Tumor markers may help on breast cancer resistant to endocrine therapy. The clinical trials of pan-HER inhibitors in ER+/HER2- patients disappointed researchers. This may be due to the lack of corresponding predictive biomarkers.
In United States, approximately 30% of ER+ breast cancer patients will develop resistance to endocrine therapy, and it will lead to the death of 40,000 patients each year. Preclinical studies have revealed that the growth factor receptor named HER2 is activated during the development of endocrine therapy tolerance. However, clinical trials of pan-HER inhibitors in ER+/HER2- patients have disappointed researchers. Perhaps it is due to the lack of corresponding predictive biomarkers.
Image source: https://www.nature.com/articles/s41467-021-23271-0

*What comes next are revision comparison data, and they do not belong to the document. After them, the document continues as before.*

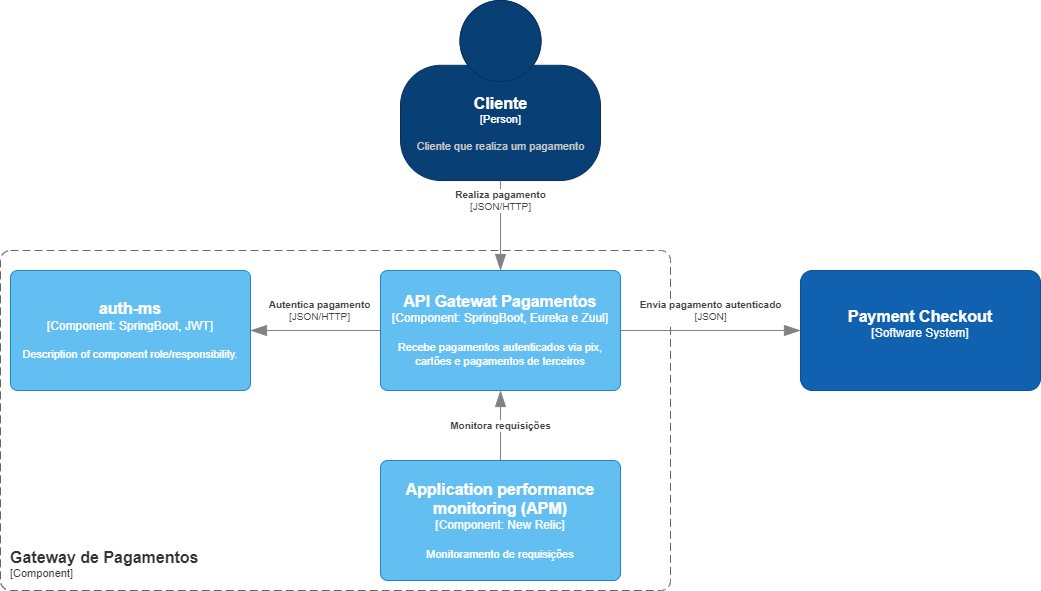
Earlier version of the draw.io export Container Gateway Pagamentos.drawio.png (felipesalvadordev/payment-system-architecture-C4). Source tidied: cells renumbered, new cells last; positions are measured from the earlier drawing's top-left corner, leaving out a move shared by most shapes.
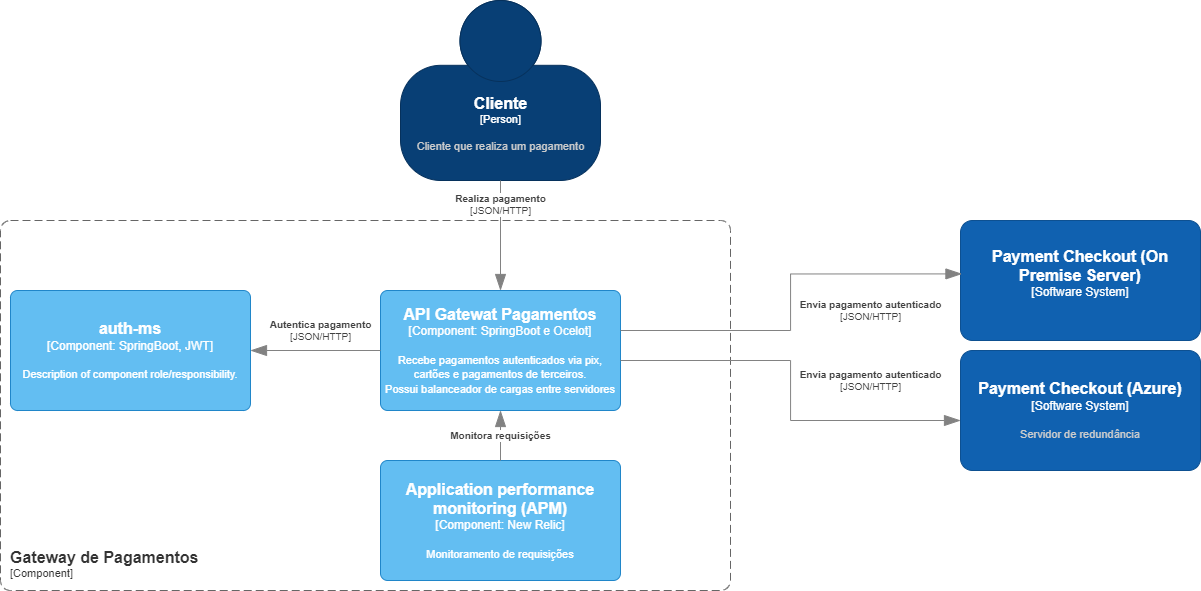
The same file after the commit.

The edit, as a diff of the source:
```diff
@@ -9,7 +9,7 @@
     </object>
     <object id="3" label="&lt;font style=&quot;font-size: 16px&quot;&gt;&lt;b&gt;&lt;div style=&quot;text-align: left&quot;&gt;%c4Name%&lt;/div&gt;&lt;/b&gt;&lt;/font&gt;&lt;div style=&quot;text-align: left&quot;&gt;[%c4Application%]&lt;/div&gt;" c4Application="Component" c4Name="Gateway de Pagamentos" c4Type="ContainerScopeBoundary" placeholders="1">
       <mxCell style="rounded=1;fontSize=11;whiteSpace=wrap;html=1;dashed=1;arcSize=20;fillColor=none;strokeColor=#666666;fontColor=#333333;labelBackgroundColor=none;align=left;verticalAlign=bottom;labelBorderColor=none;spacingTop=0;spacing=10;dashPattern=8 4;perimeter=rectanglePerimeter;noLabel=0;labelPadding=0;absoluteArcSize=1;" parent="1" vertex="1">
-        <mxGeometry y="250" width="670" height="340" as="geometry" />
+        <mxGeometry y="220" width="730" height="370" as="geometry" />
       </mxCell>
     </object>
     <object id="4" label="&lt;div style=&quot;text-align: left&quot;&gt;&lt;div style=&quot;text-align: center&quot;&gt;&lt;b&gt;%c4Description%&lt;/b&gt;&lt;/div&gt;&lt;div style=&quot;text-align: center&quot;&gt;[%c4Technology%]&lt;/div&gt;&lt;/div&gt;" c4Description="Realiza pagamento" c4Technology="JSON/HTTP" c4Type="Relationship" placeholders="1">
@@ -17,16 +17,9 @@
         <mxGeometry x="-0.56" relative="1" as="geometry" />
       </mxCell>
     </object>
-    <object id="5" label="&lt;div style=&quot;text-align: left&quot;&gt;&lt;div style=&quot;text-align: center&quot;&gt;&lt;b&gt;%c4Description%&lt;/b&gt;&lt;/div&gt;&lt;div style=&quot;text-align: center&quot;&gt;[%c4Technology%]&lt;/div&gt;&lt;/div&gt;" c4Description="Envia pagamento autenticado" c4Technology="JSON" c4Type="Relationship" placeholders="1">
-      <mxCell style="endArrow=blockThin;html=1;fontSize=10;fontColor=#404040;strokeWidth=1;endFill=1;strokeColor=#828282;elbow=vertical;endSize=14;startSize=14;jumpStyle=arc;jumpSize=16;rounded=0;edgeStyle=orthogonalEdgeStyle;exitX=1;exitY=0.5;exitDx=0;exitDy=0;exitPerimeter=0;entryX=0;entryY=0.5;entryDx=0;entryDy=0;entryPerimeter=0;" parent="1" edge="1" target="6">
-        <mxGeometry y="20" relative="1" as="geometry">
-          <mxPoint x="620" y="330" as="sourcePoint" />
-        </mxGeometry>
-      </mxCell>
-    </object>
-    <object id="6" label="&lt;font style=&quot;font-size: 16px&quot;&gt;&lt;b&gt;%c4Name%&lt;/b&gt;&lt;/font&gt;&lt;div&gt;[%c4Type%]&lt;/div&gt;&lt;br&gt;&lt;div&gt;&lt;font style=&quot;font-size: 11px&quot;&gt;&lt;font color=&quot;#cccccc&quot;&gt;%c4Description%&lt;/font&gt;&lt;/div&gt;" c4Description="" c4Name="Payment Checkout" c4Type="Software System" placeholders="1">
+    <object id="6" label="&lt;font style=&quot;font-size: 16px&quot;&gt;&lt;b&gt;%c4Name%&lt;/b&gt;&lt;/font&gt;&lt;div&gt;[%c4Type%]&lt;/div&gt;&lt;br&gt;&lt;div&gt;&lt;font style=&quot;font-size: 11px&quot;&gt;&lt;font color=&quot;#cccccc&quot;&gt;%c4Description%&lt;/font&gt;&lt;/div&gt;" c4Description="" c4Name="Payment Checkout (On Premise Server)" c4Type="Software System" placeholders="1">
       <mxCell style="rounded=1;whiteSpace=wrap;html=1;labelBackgroundColor=none;fillColor=#1061B0;fontColor=#ffffff;align=center;arcSize=10;strokeColor=#0D5091;points=[[0.25,0,0],[0.5,0,0],[0.75,0,0],[1,0.25,0],[1,0.5,0],[1,0.75,0],[0.75,1,0],[0.5,1,0],[0.25,1,0],[0,0.75,0],[0,0.5,0],[0,0.25,0]];" parent="1" vertex="1">
-        <mxGeometry x="800" y="270" width="240" height="120" as="geometry" />
+        <mxGeometry x="960" y="220" width="240" height="120" as="geometry" />
       </mxCell>
     </object>
     <object id="7" label="&lt;font style=&quot;font-size: 16px&quot;&gt;&lt;b&gt;%c4Name%&lt;/b&gt;&lt;/font&gt;&lt;div&gt;[%c4Type%: %c4Technology%]&lt;/div&gt;&lt;br&gt;&lt;div&gt;&lt;font style=&quot;font-size: 11px&quot;&gt;%c4Description%&lt;/font&gt;&lt;/div&gt;" c4Description="Monitoramento de requisições" c4Name="Application performance monitoring (APM)" c4Technology="New Relic" c4Type="Component" placeholders="1">
@@ -39,14 +32,14 @@
         <mxGeometry relative="1" as="geometry" />
       </mxCell>
     </object>
-    <object id="9" label="&lt;font style=&quot;font-size: 16px&quot;&gt;&lt;b&gt;%c4Name%&lt;/b&gt;&lt;/font&gt;&lt;div&gt;[%c4Type%: %c4Technology%]&lt;/div&gt;&lt;br&gt;&lt;div&gt;&lt;font style=&quot;font-size: 11px&quot;&gt;%c4Description%&lt;/font&gt;&lt;/div&gt;" c4Description="Recebe pagamentos autenticados via pix, cartões e pagamentos de terceiros " c4Name="API Gatewat Pagamentos" c4Technology="SpringBoot, Eureka e Zuul" c4Type="Component" placeholders="1">
+    <object id="9" label="&lt;font style=&quot;font-size: 16px&quot;&gt;&lt;b&gt;%c4Name%&lt;/b&gt;&lt;/font&gt;&lt;div&gt;[%c4Type%: %c4Technology%]&lt;/div&gt;&lt;br&gt;&lt;div&gt;&lt;font style=&quot;font-size: 11px&quot;&gt;%c4Description%&lt;/font&gt;&lt;/div&gt;" c4Description="Recebe pagamentos autenticados via pix, cartões e pagamentos de terceiros.&#10;Possui balanceador de cargas entre servidores" c4Name="API Gatewat Pagamentos" c4Technology="SpringBoot e Ocelot" c4Type="Component" placeholders="1">
       <mxCell style="rounded=1;whiteSpace=wrap;html=1;labelBackgroundColor=none;fillColor=#63BEF2;fontColor=#ffffff;align=center;arcSize=6;strokeColor=#2086C9;points=[[0.25,0,0],[0.5,0,0],[0.75,0,0],[1,0.25,0],[1,0.5,0],[1,0.75,0],[0.75,1,0],[0.5,1,0],[0.25,1,0],[0,0.75,0],[0,0.5,0],[0,0.25,0]];" parent="1" vertex="1">
-        <mxGeometry x="380" y="270" width="240" height="120" as="geometry" />
+        <mxGeometry x="380" y="290" width="240" height="120" as="geometry" />
       </mxCell>
     </object>
     <object id="10" label="&lt;font style=&quot;font-size: 16px&quot;&gt;&lt;b&gt;%c4Name%&lt;/b&gt;&lt;/font&gt;&lt;div&gt;[%c4Type%: %c4Technology%]&lt;/div&gt;&lt;br&gt;&lt;div&gt;&lt;font style=&quot;font-size: 11px&quot;&gt;%c4Description%&lt;/font&gt;&lt;/div&gt;" c4Description="Description of component role/responsibility." c4Name="auth-ms" c4Technology="SpringBoot, JWT" c4Type="Component" placeholders="1">
       <mxCell style="rounded=1;whiteSpace=wrap;html=1;labelBackgroundColor=none;fillColor=#63BEF2;fontColor=#ffffff;align=center;arcSize=6;strokeColor=#2086C9;points=[[0.25,0,0],[0.5,0,0],[0.75,0,0],[1,0.25,0],[1,0.5,0],[1,0.75,0],[0.75,1,0],[0.5,1,0],[0.25,1,0],[0,0.75,0],[0,0.5,0],[0,0.25,0]];" parent="1" vertex="1">
-        <mxGeometry x="10" y="270" width="240" height="120" as="geometry" />
+        <mxGeometry x="10" y="290" width="240" height="120" as="geometry" />
       </mxCell>
     </object>
     <object id="11" label="&lt;div style=&quot;text-align: left&quot;&gt;&lt;div style=&quot;text-align: center&quot;&gt;&lt;b&gt;%c4Description%&lt;/b&gt;&lt;/div&gt;&lt;div style=&quot;text-align: center&quot;&gt;[%c4Technology%]&lt;/div&gt;&lt;/div&gt;" c4Description="Autentica pagamento" c4Technology="JSON/HTTP" c4Type="Relationship" placeholders="1">
@@ -54,5 +47,31 @@
         <mxGeometry x="-0.07" y="-20" relative="1" as="geometry" />
       </mxCell>
     </object>
+    <object id="12" label="&lt;font style=&quot;font-size: 16px&quot;&gt;&lt;b&gt;%c4Name%&lt;/b&gt;&lt;/font&gt;&lt;div&gt;[%c4Type%]&lt;/div&gt;&lt;br&gt;&lt;div&gt;&lt;font style=&quot;font-size: 11px&quot;&gt;&lt;font color=&quot;#cccccc&quot;&gt;%c4Description%&lt;/font&gt;&lt;/div&gt;" c4Description="Servidor de redundância" c4Name="Payment Checkout (Azure)" c4Type="Software System" placeholders="1">
+      <mxCell style="rounded=1;whiteSpace=wrap;html=1;labelBackgroundColor=none;fillColor=#1061B0;fontColor=#ffffff;align=center;arcSize=10;strokeColor=#0D5091;points=[[0.25,0,0],[0.5,0,0],[0.75,0,0],[1,0.25,0],[1,0.5,0],[1,0.75,0],[0.75,1,0],[0.5,1,0],[0.25,1,0],[0,0.75,0],[0,0.5,0],[0,0.25,0]];" parent="1" vertex="1">
+        <mxGeometry x="960" y="350" width="240" height="120" as="geometry" />
+      </mxCell>
+    </object>
+    <object id="13" label="&lt;div style=&quot;text-align: left&quot;&gt;&lt;div style=&quot;text-align: center&quot;&gt;&lt;b&gt;%c4Description%&lt;/b&gt;&lt;/div&gt;&lt;div style=&quot;text-align: center&quot;&gt;[%c4Technology%]&lt;/div&gt;&lt;/div&gt;" c4Description="Envia pagamento autenticado" c4Technology="JSON/HTTP" c4Type="Relationship" placeholders="1">
+      <mxCell style="endArrow=blockThin;html=1;fontSize=10;fontColor=#404040;strokeWidth=1;endFill=1;strokeColor=#828282;elbow=vertical;endSize=14;startSize=14;jumpStyle=arc;jumpSize=16;rounded=0;edgeStyle=orthogonalEdgeStyle;" parent="1" edge="1" source="9" target="12">
+        <mxGeometry x="0.55" y="40" relative="1" as="geometry">
+          <Array as="points">
+            <mxPoint x="790" y="360" />
+            <mxPoint x="790" y="420" />
+          </Array>
+          <mxPoint x="-1" as="offset" />
+        </mxGeometry>
+      </mxCell>
+    </object>
+    <object id="14" label="&lt;div style=&quot;text-align: left&quot;&gt;&lt;div style=&quot;text-align: center&quot;&gt;&lt;b&gt;%c4Description%&lt;/b&gt;&lt;/div&gt;&lt;div style=&quot;text-align: center&quot;&gt;[%c4Technology%]&lt;/div&gt;&lt;/div&gt;" c4Description="Envia pagamento autenticado" c4Technology="JSON/HTTP" c4Type="Relationship" placeholders="1">
+      <mxCell style="endArrow=blockThin;html=1;fontSize=10;fontColor=#404040;strokeWidth=1;endFill=1;strokeColor=#828282;elbow=vertical;endSize=14;startSize=14;jumpStyle=arc;jumpSize=16;rounded=0;edgeStyle=orthogonalEdgeStyle;entryX=0.006;entryY=0.445;entryDx=0;entryDy=0;entryPerimeter=0;" parent="1" edge="1" source="9" target="6">
+        <mxGeometry x="0.54" y="-37" relative="1" as="geometry">
+          <Array as="points">
+            <mxPoint x="790" y="330" />
+            <mxPoint x="790" y="273" />
+          </Array>
+        </mxGeometry>
+      </mxCell>
+    </object>
   </root>
 </mxGraphModel>
```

A few days ago, in a research report titled “Mismatch repair deficiency predicts response to HER2 blockade in HER2-negative breast cancer” published in the international journal Nature Communications, scientists from Sanford Burnham Prebys Medical Discovery Institute and other institutions identified through research A special tumor marker has been developed that may help predict which breast cancer patients will experience tolerance to endocrine therapy. The research also proposes a new method to select patients who can target HER2 therapy. HER2 is a special protein that can promote the growth of cancer cells, which can help prevent patients from recurring disease or progressing to endocrine-sensitive diseases.
About 80% of breast tumors are estrogen receptor positive (ER+). For decades, researchers have used anti-estrogen (endocrine) therapy to treat this cancer to reduce the level of estrogen in the patient’s body and help slow down The growth of tumors. About 20% of breast cancers are also HER2+ at the time of diagnosis, and these tumors tend to be more aggressive and grow rapidly because HER2 is a receptor that, when activated, promotes the rapid growth of breast cancer cells.
Researcher Dr. Svasti Haricharan said that we know that some patients are initially diagnosed with ER-positive or HER2-negative breast tumors, but their tumors will become HER2-positive (HER2+) after receiving endocrine therapy. Unfortunately, this will release the adverse effects of HER2, patients will also develop tolerance to endocrine therapy, and will lead to disease recurrence, metastasis and even patient death.
Since traditional endocrine therapy does not help these patients, in this study, the researchers focused on analyzing two genes that affect HER2 activity, namely MLH1 and PMS2 genes. These genes are part of the biological system that repairs DNA errors, but It plays a key role in inhibiting the activity of HER2. When these genes are turned off, HER2 will be activated, and as long as the patient receives standard endocrine therapy, it will also be activated.
The researchers said that, fortunately, screenings for colorectal cancer and endometrial cancer now have routine MLH1 and PMS2 gene activity tests. If we can transition these tests to newly diagnosed breast cancer cases, we will be able to identify which patients will benefit from early HER2 targeted therapy, basically shutting it down before HER2 activity begins. .
The level of HER2 RNA in ER+ and HER2- breast cancer patients with MutL-tumor will increase and is directly related to a significantly poorer disease-specific prognosis.
Image source: Punturi, N.B., et al. Nat Commun 12, 2940 (2021). doi: 10.1038/s41467-021-23271-0
According to estimates by the National Cancer Institute, 281,550 women in the United States will be diagnosed with breast cancer in 2021, and 43,600 women will die from the disease. Some women whose MLH1 and PMS2 gene expression levels are low or missing may even face a greater risk of death. The results of this study may be expected to provide patients with the most appropriate therapeutic methods. Nowadays, there are many excellent drugs that can treat breast cancer, including drugs that target HER2. It is not so much looking for new drugs as it is to choose existing suitable drugs, and the research work in this article is directed towards this. A step forward in the direction.
In summary, the results of this article reveal that MutL deletion may be used as a new class of predictive sensitivity markers, which may indicate endocrine interventions and HER inhibitors in the treatment of ER+/HER2- breasts that are resistant to endocrine therapy. The effect of cancer patients.
(source:internet, reference only)